** Opening RECORD SET block **

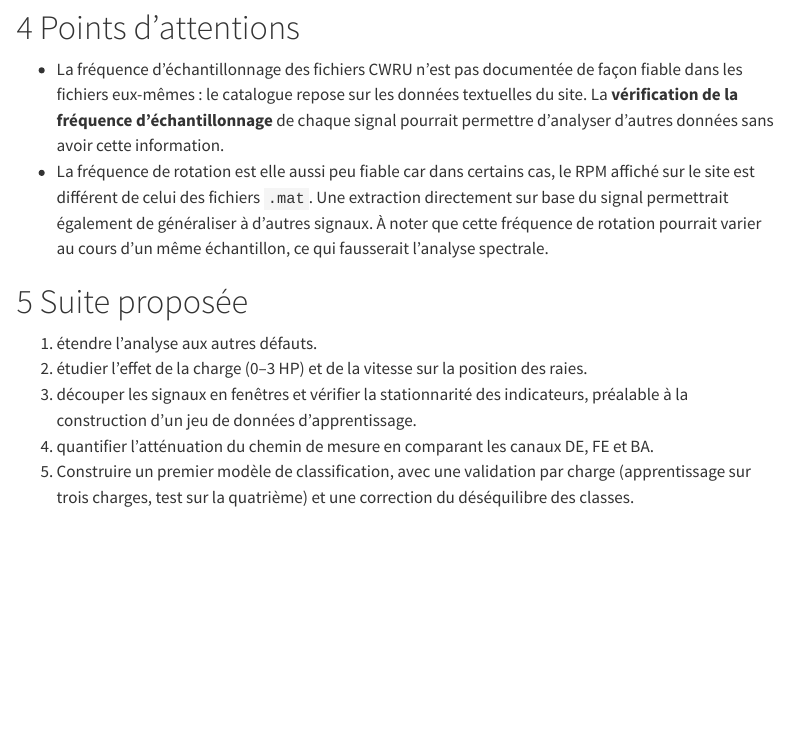
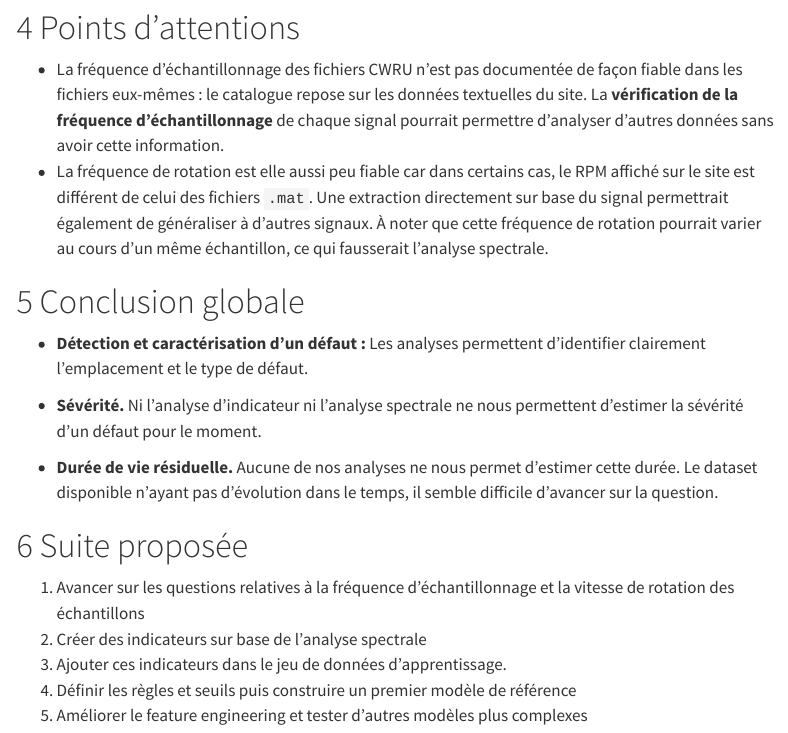
Before and after one commit to Robin3992/BDS_Fault_Detection, a Quarto document (Codes/rapport_IR.qmd): the page in a window 1100 px wide, from 12000 px down. Rendered offline with R 4.5, knitr and Pandoc in place of Quarto, with nearby package versions; some code elsewhere in the file could not run offline; menus at the side of the page are left out.

Commit message:
modifs sur les retours de Romain

```diff
--- a/Codes/rapport_IR.qmd
+++ b/Codes/rapport_IR.qmd
@@ -961,13 +961,18 @@ La **vérification de la fréquence d'échantillonnage** de chaque signal pourra
 - La fréquence de rotation est elle aussi peu fiable car dans certains cas, le RPM affiché sur le site est différent de celui des fichiers `.mat`. Une extraction directement sur base du signal permettrait également de généraliser à d'autres signaux.
 À noter que cette fréquence de rotation pourrait varier au cours d'un même échantillon, ce qui fausserait l'analyse spectrale.
 
+# Conclusion globale
+
+- **Détection et caractérisation d'un défaut :** Les analyses permettent d'identifier clairement l'emplacement et le type de défaut.
+
+- **Sévérité.** Ni l'analyse d'indicateur ni l'analyse spectrale ne nous permettent d'estimer la sévérité d'un défaut pour le moment.
+
+- **Durée de vie résiduelle.** Aucune de nos analyses ne nous permet d'estimer cette durée. Le dataset disponible n'ayant pas d'évolution dans le temps, il semble difficile d'avancer sur la question.
 
 # Suite proposée
 
-1.  étendre l'analyse aux autres défauts.
-2.  étudier l'effet de la charge (0–3 HP) et de la vitesse sur la position des raies.
-3.  découper les signaux en fenêtres et vérifier la stationnarité des indicateurs, préalable à la construction d'un jeu de données d'apprentissage.
-4.  quantifier l'atténuation du chemin de mesure en comparant les canaux DE, FE et BA.
-5. Construire un premier modèle de classification, avec une validation par
-  charge (apprentissage sur trois charges, test sur la quatrième) et une
-  correction du déséquilibre des classes.
+1.  Avancer sur les questions relatives à la fréquence d'échantillonnage et la vitesse de rotation des échantillons
+2.  Créer des indicateurs sur base de l'analyse spectrale
+3.  Ajouter ces indicateurs dans le jeu de données d'apprentissage.
+4.  Définir les règles et seuils puis construire un premier modèle de référence
+5.  Améliorer le feature engineering et tester d'autres modèles plus complexes
```
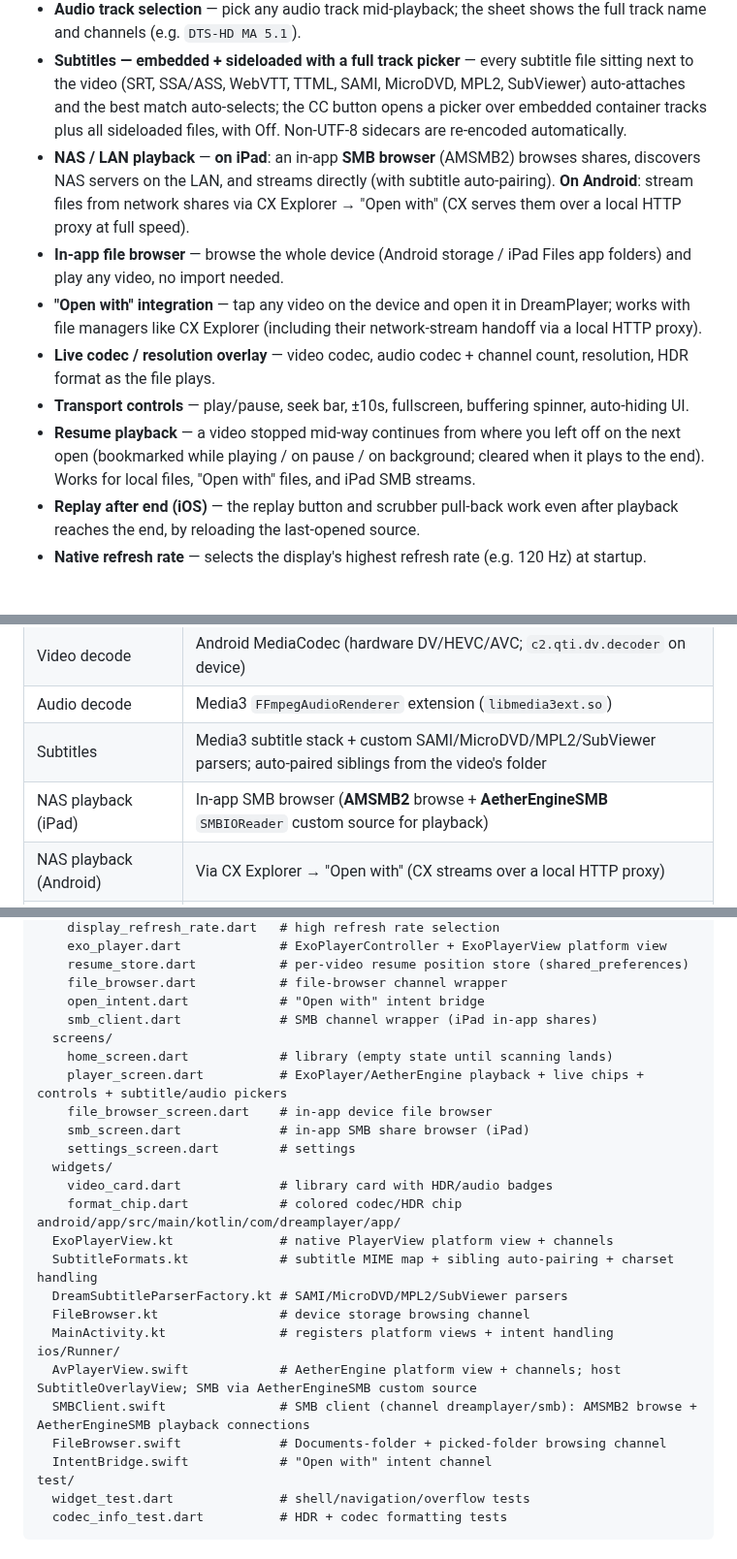
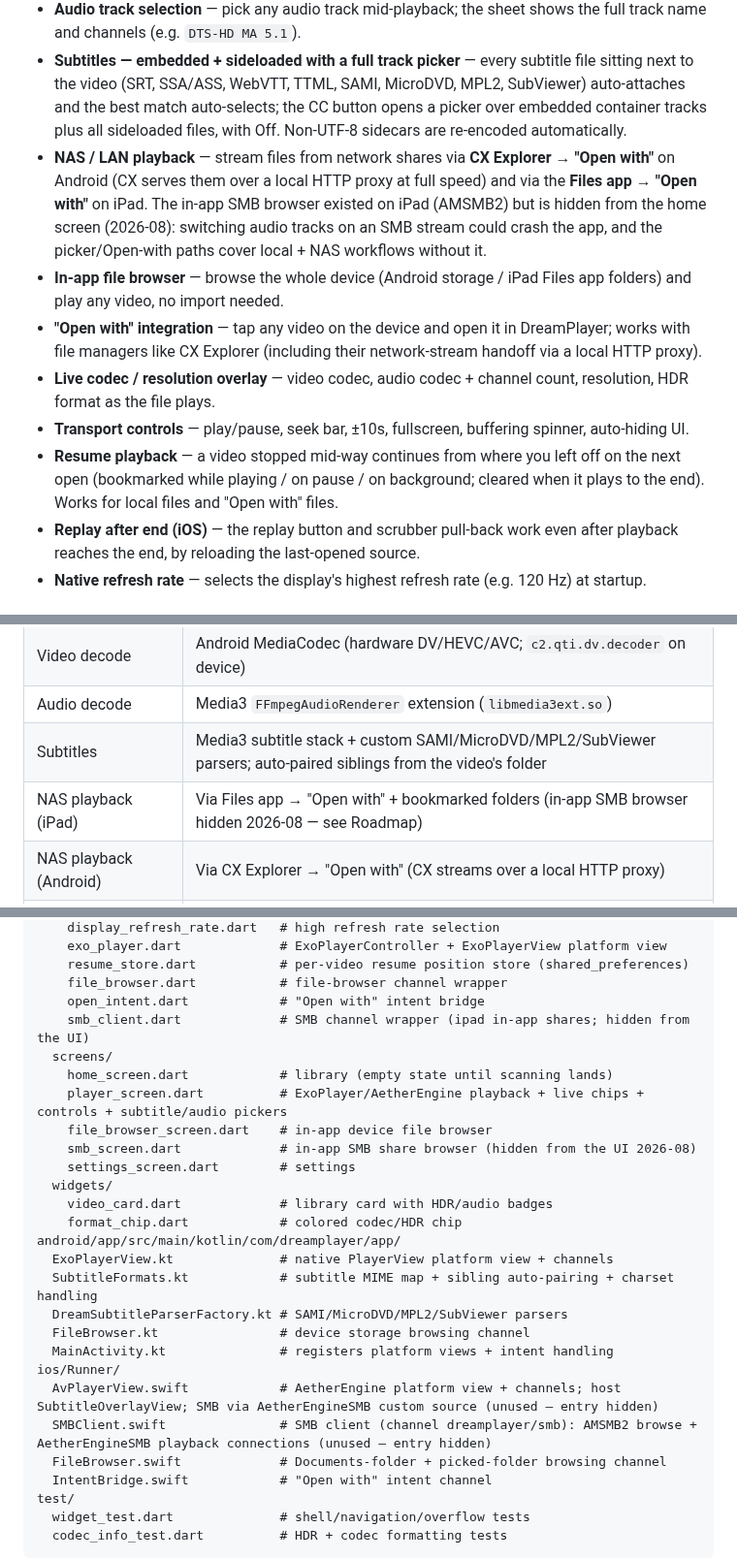
Before and after one commit to devxvoid/DreamPlayer, a Markdown page: README.md, 3 parts joined by grey strips. Shown at 97% size. Drawn GitHub-style.

Commit message:
docs: reflect the in-app SMB home entry being hidden on all platforms

```diff
--- a/README.md
+++ b/README.md
@@ -20,12 +20,12 @@ A cross-platform video player built with **Flutter**, designed for high-end play
 - **All major audio codecs** — DTS, DTS-HD, E-AC3, AC3, TrueHD, AAC, and more via Media3 `FFmpegAudioRenderer` (FLAC and E-AC3 work around buggy platform decoders).
 - **Audio track selection** — pick any audio track mid-playback; the sheet shows the full track name and channels (e.g. `DTS-HD MA 5.1`).
 - **Subtitles — embedded + sideloaded with a full track picker** — every subtitle file sitting next to the video (SRT, SSA/ASS, WebVTT, TTML, SAMI, MicroDVD, MPL2, SubViewer) auto-attaches and the best match auto-selects; the CC button opens a picker over embedded container tracks plus all sideloaded files, with Off. Non-UTF-8 sidecars are re-encoded automatically.
-- **NAS / LAN playback** — **on iPad**: an in-app **SMB browser** (AMSMB2) browses shares, discovers NAS servers on the LAN, and streams directly (with subtitle auto-pairing). **On Android**: stream files from network shares via CX Explorer → "Open with" (CX serves them over a local HTTP proxy at full speed).
+- **NAS / LAN playback** — stream files from network shares via **CX Explorer → "Open with"** on Android (CX serves them over a local HTTP proxy at full speed) and via the **Files app → "Open with"** on iPad. The in-app SMB browser existed on iPad (AMSMB2) but is hidden from the home screen (2026-08): switching audio tracks on an SMB stream could crash the app, and the picker/Open-with paths cover local + NAS workflows without it.
 - **In-app file browser** — browse the whole device (Android storage / iPad Files app folders) and play any video, no import needed.
 - **"Open with" integration** — tap any video on the device and open it in DreamPlayer; works with file managers like CX Explorer (including their network-stream handoff via a local HTTP proxy).
 - **Live codec / resolution overlay** — video codec, audio codec + channel count, resolution, HDR format as the file plays.
 - **Transport controls** — play/pause, seek bar, ±10s, fullscreen, buffering spinner, auto-hiding UI.
-- **Resume playback** — a video stopped mid-way continues from where you left off on the next open (bookmarked while playing / on pause / on background; cleared when it plays to the end). Works for local files, "Open with" files, and iPad SMB streams.
+- **Resume playback** — a video stopped mid-way continues from where you left off on the next open (bookmarked while playing / on pause / on background; cleared when it plays to the end). Works for local files and "Open with" files.
 - **Replay after end (iOS)** — the replay button and scrubber pull-back work even after playback reaches the end, by reloading the last-opened source.
 - **Native refresh rate** — selects the display's highest refresh rate (e.g. 120 Hz) at startup.
 
@@ -39,7 +39,7 @@ A cross-platform video player built with **Flutter**, designed for high-end play
 | Video decode | Android MediaCodec (hardware DV/HEVC/AVC; `c2.qti.dv.decoder` on device) |
 | Audio decode | Media3 `FFmpegAudioRenderer` extension (`libmedia3ext.so`) |
 | Subtitles | Media3 subtitle stack + custom SAMI/MicroDVD/MPL2/SubViewer parsers; auto-paired siblings from the video's folder |
-| NAS playback (iPad) | In-app SMB browser (**AMSMB2** browse + **AetherEngineSMB** `SMBIOReader` custom source for playback) |
+| NAS playback (iPad) | Via Files app → "Open with" + bookmarked folders (in-app SMB browser hidden 2026-08 — see Roadmap) |
 | NAS playback (Android) | Via CX Explorer → "Open with" (CX streams over a local HTTP proxy) |
 | HDR output | Hybrid-composition PlatformView keeps its own SurfaceFlinger layer → real HDR to the display |
 | Reference architecture | [Nova Video Player](https://github.com/nova-video-player/aos-AVP) |
@@ -103,12 +103,12 @@ lib/
     resume_store.dart           # per-video resume position store (shared_preferences)
     file_browser.dart           # file-browser channel wrapper
     open_intent.dart            # "Open with" intent bridge
-    smb_client.dart             # SMB channel wrapper (iPad in-app shares)
+    smb_client.dart             # SMB channel wrapper (ipad in-app shares; hidden from the UI)
   screens/
     home_screen.dart            # library (empty state until scanning lands)
     player_screen.dart          # ExoPlayer/AetherEngine playback + live chips + controls + subtitle/audio pickers
     file_browser_screen.dart    # in-app device file browser
-    smb_screen.dart             # in-app SMB share browser (iPad)
+    smb_screen.dart             # in-app SMB share browser (hidden from the UI 2026-08)
     settings_screen.dart        # settings
   widgets/
     video_card.dart             # library card with HDR/audio badges
@@ -120,8 +120,8 @@ android/app/src/main/kotlin/com/dreamplayer/app/
   FileBrowser.kt                # device storage browsing channel
   MainActivity.kt               # registers platform views + intent handling
 ios/Runner/
-  AvPlayerView.swift            # AetherEngine platform view + channels; host SubtitleOverlayView; SMB via AetherEngineSMB custom source
-  SMBClient.swift               # SMB client (channel dreamplayer/smb): AMSMB2 browse + AetherEngineSMB playback connections
+  AvPlayerView.swift            # AetherEngine platform view + channels; host SubtitleOverlayView; SMB via AetherEngineSMB custom source (unused — entry hidden)
+  SMBClient.swift               # SMB client (channel dreamplayer/smb): AMSMB2 browse + AetherEngineSMB playback connections (unused — entry hidden)
   FileBrowser.swift             # Documents-folder + picked-folder browsing channel
   IntentBridge.swift            # "Open with" intent channel
 test/
```
Also changed, not shown: other parts of README.md (+2 -2 lines), AGENTS.md (+3 -2 lines).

** Closing RECORD SET block **

### YOUR INSTRUCTIONS
Reproduce all entries without any change, and omit the pictures.

### WRITTEN RESPONSE
Before and after one commit to Robin3992/BDS_Fault_Detection, a Quarto document (Codes/rapport_IR.qmd): the page in a window 1100 px wide, from 12000 px down. Rendered offline with R 4.5, knitr and Pandoc in place of Quarto, with nearby package versions; some code elsewhere in the file could not run offline; menus at the side of the page are left out.

Commit message:
modifs sur les retours de Romain

```diff
--- a/Codes/rapport_IR.qmd
+++ b/Codes/rapport_IR.qmd
@@ -961,13 +961,18 @@ La **vérification de la fréquence d'échantillonnage** de chaque signal pourra
 - La fréquence de rotation est elle aussi peu fiable car dans certains cas, le RPM affiché sur le site est différent de celui des fichiers `.mat`. Une extraction directement sur base du signal permettrait également de généraliser à d'autres signaux.
 À noter que cette fréquence de rotation pourrait varier au cours d'un même échantillon, ce qui fausserait l'analyse spectrale.
 
+# Conclusion globale
+
+- **Détection et caractérisation d'un défaut :** Les analyses permettent d'identifier clairement l'emplacement et le type de défaut.
+
+- **Sévérité.** Ni l'analyse d'indicateur ni l'analyse spectrale ne nous permettent d'estimer la sévérité d'un défaut pour le moment.
+
+- **Durée de vie résiduelle.** Aucune de nos analyses ne nous permet d'estimer cette durée. Le dataset disponible n'ayant pas d'évolution dans le temps, il semble difficile d'avancer sur la question.
 
 # Suite proposée
 
-1.  étendre l'analyse aux autres défauts.
-2.  étudier l'effet de la charge (0–3 HP) et de la vitesse sur la position des raies.
-3.  découper les signaux en fenêtres et vérifier la stationnarité des indicateurs, préalable à la construction d'un jeu de données d'apprentissage.
-4.  quantifier l'atténuation du chemin de mesure en comparant les canaux DE, FE et BA.
-5. Construire un premier modèle de classification, avec une validation par
-  charge (apprentissage sur trois charges, test sur la quatrième) et une
-  correction du déséquilibre des classes.
+1.  Avancer sur les questions relatives à la fréquence d'échantillonnage et la vitesse de rotation des échantillons
+2.  Créer des indicateurs sur base de l'analyse spectrale
+3.  Ajouter ces indicateurs dans le jeu de données d'apprentissage.
+4.  Définir les règles et seuils puis construire un premier modèle de référence
+5.  Améliorer le feature engineering et tester d'autres modèles plus complexes
```
Before and after one commit to devxvoid/DreamPlayer, a Markdown page: README.md, 3 parts joined by grey strips. Shown at 97% size. Drawn GitHub-style.

Commit message:
docs: reflect the in-app SMB home entry being hidden on all platforms

```diff
--- a/README.md
+++ b/README.md
@@ -20,12 +20,12 @@ A cross-platform video player built with **Flutter**, designed for high-end play
 - **All major audio codecs** — DTS, DTS-HD, E-AC3, AC3, TrueHD, AAC, and more via Media3 `FFmpegAudioRenderer` (FLAC and E-AC3 work around buggy platform decoders).
 - **Audio track selection** — pick any audio track mid-playback; the sheet shows the full track name and channels (e.g. `DTS-HD MA 5.1`).
 - **Subtitles — embedded + sideloaded with a full track picker** — every subtitle file sitting next to the video (SRT, SSA/ASS, WebVTT, TTML, SAMI, MicroDVD, MPL2, SubViewer) auto-attaches and the best match auto-selects; the CC button opens a picker over embedded container tracks plus all sideloaded files, with Off. Non-UTF-8 sidecars are re-encoded automatically.
-- **NAS / LAN playback** — **on iPad**: an in-app **SMB browser** (AMSMB2) browses shares, discovers NAS servers on the LAN, and streams directly (with subtitle auto-pairing). **On Android**: stream files from network shares via CX Explorer → "Open with" (CX serves them over a local HTTP proxy at full speed).
+- **NAS / LAN playback** — stream files from network shares via **CX Explorer → "Open with"** on Android (CX serves them over a local HTTP proxy at full speed) and via the **Files app → "Open with"** on iPad. The in-app SMB browser existed on iPad (AMSMB2) but is hidden from the home screen (2026-08): switching audio tracks on an SMB stream could crash the app, and the picker/Open-with paths cover local + NAS workflows without it.
 - **In-app file browser** — browse the whole device (Android storage / iPad Files app folders) and play any video, no import needed.
 - **"Open with" integration** — tap any video on the device and open it in DreamPlayer; works with file managers like CX Explorer (including their network-stream handoff via a local HTTP proxy).
 - **Live codec / resolution overlay** — video codec, audio codec + channel count, resolution, HDR format as the file plays.
 - **Transport controls** — play/pause, seek bar, ±10s, fullscreen, buffering spinner, auto-hiding UI.
-- **Resume playback** — a video stopped mid-way continues from where you left off on the next open (bookmarked while playing / on pause / on background; cleared when it plays to the end). Works for local files, "Open with" files, and iPad SMB streams.
+- **Resume playback** — a video stopped mid-way continues from where you left off on the next open (bookmarked while playing / on pause / on background; cleared when it plays to the end). Works for local files and "Open with" files.
 - **Replay after end (iOS)** — the replay button and scrubber pull-back work even after playback reaches the end, by reloading the last-opened source.
 - **Native refresh rate** — selects the display's highest refresh rate (e.g. 120 Hz) at startup.
 
@@ -39,7 +39,7 @@ A cross-platform video player built with **Flutter**, designed for high-end play
 | Video decode | Android MediaCodec (hardware DV/HEVC/AVC; `c2.qti.dv.decoder` on device) |
 | Audio decode | Media3 `FFmpegAudioRenderer` extension (`libmedia3ext.so`) |
 | Subtitles | Media3 subtitle stack + custom SAMI/MicroDVD/MPL2/SubViewer parsers; auto-paired siblings from the video's folder |
-| NAS playback (iPad) | In-app SMB browser (**AMSMB2** browse + **AetherEngineSMB** `SMBIOReader` custom source for playback) |
+| NAS playback (iPad) | Via Files app → "Open with" + bookmarked folders (in-app SMB browser hidden 2026-08 — see Roadmap) |
 | NAS playback (Android) | Via CX Explorer → "Open with" (CX streams over a local HTTP proxy) |
 | HDR output | Hybrid-composition PlatformView keeps its own SurfaceFlinger layer → real HDR to the display |
 | Reference architecture | [Nova Video Player](https://github.com/nova-video-player/aos-AVP) |
@@ -103,12 +103,12 @@ lib/
     resume_store.dart           # per-video resume position store (shared_preferences)
     file_browser.dart           # file-browser channel wrapper
     open_intent.dart            # "Open with" intent bridge
-    smb_client.dart             # SMB channel wrapper (iPad in-app shares)
+    smb_client.dart             # SMB channel wrapper (ipad in-app shares; hidden from the UI)
   screens/
     home_screen.dart            # library (empty state until scanning lands)
     player_screen.dart          # ExoPlayer/AetherEngine playback + live chips + controls + subtitle/audio pickers
     file_browser_screen.dart    # in-app device file browser
-    smb_screen.dart             # in-app SMB share browser (iPad)
+    smb_screen.dart             # in-app SMB share browser (hidden from the UI 2026-08)
     settings_screen.dart        # settings
   widgets/
     video_card.dart             # library card with HDR/audio badges
@@ -120,8 +120,8 @@ android/app/src/main/kotlin/com/dreamplayer/app/
   FileBrowser.kt                # device storage browsing channel
   MainActivity.kt               # registers platform views + intent handling
 ios/Runner/
-  AvPlayerView.swift            # AetherEngine platform view + channels; host SubtitleOverlayView; SMB via AetherEngineSMB custom source
-  SMBClient.swift               # SMB client (channel dreamplayer/smb): AMSMB2 browse + AetherEngineSMB playback connections
+  AvPlayerView.swift            # AetherEngine platform view + channels; host SubtitleOverlayView; SMB via AetherEngineSMB custom source (unused — entry hidden)
+  SMBClient.swift               # SMB client (channel dreamplayer/smb): AMSMB2 browse + AetherEngineSMB playback connections (unused — entry hidden)
   FileBrowser.swift             # Documents-folder + picked-folder browsing channel
   IntentBridge.swift            # "Open with" intent channel
 test/
```
Also changed, not shown: other parts of README.md (+2 -2 lines), AGENTS.md (+3 -2 lines).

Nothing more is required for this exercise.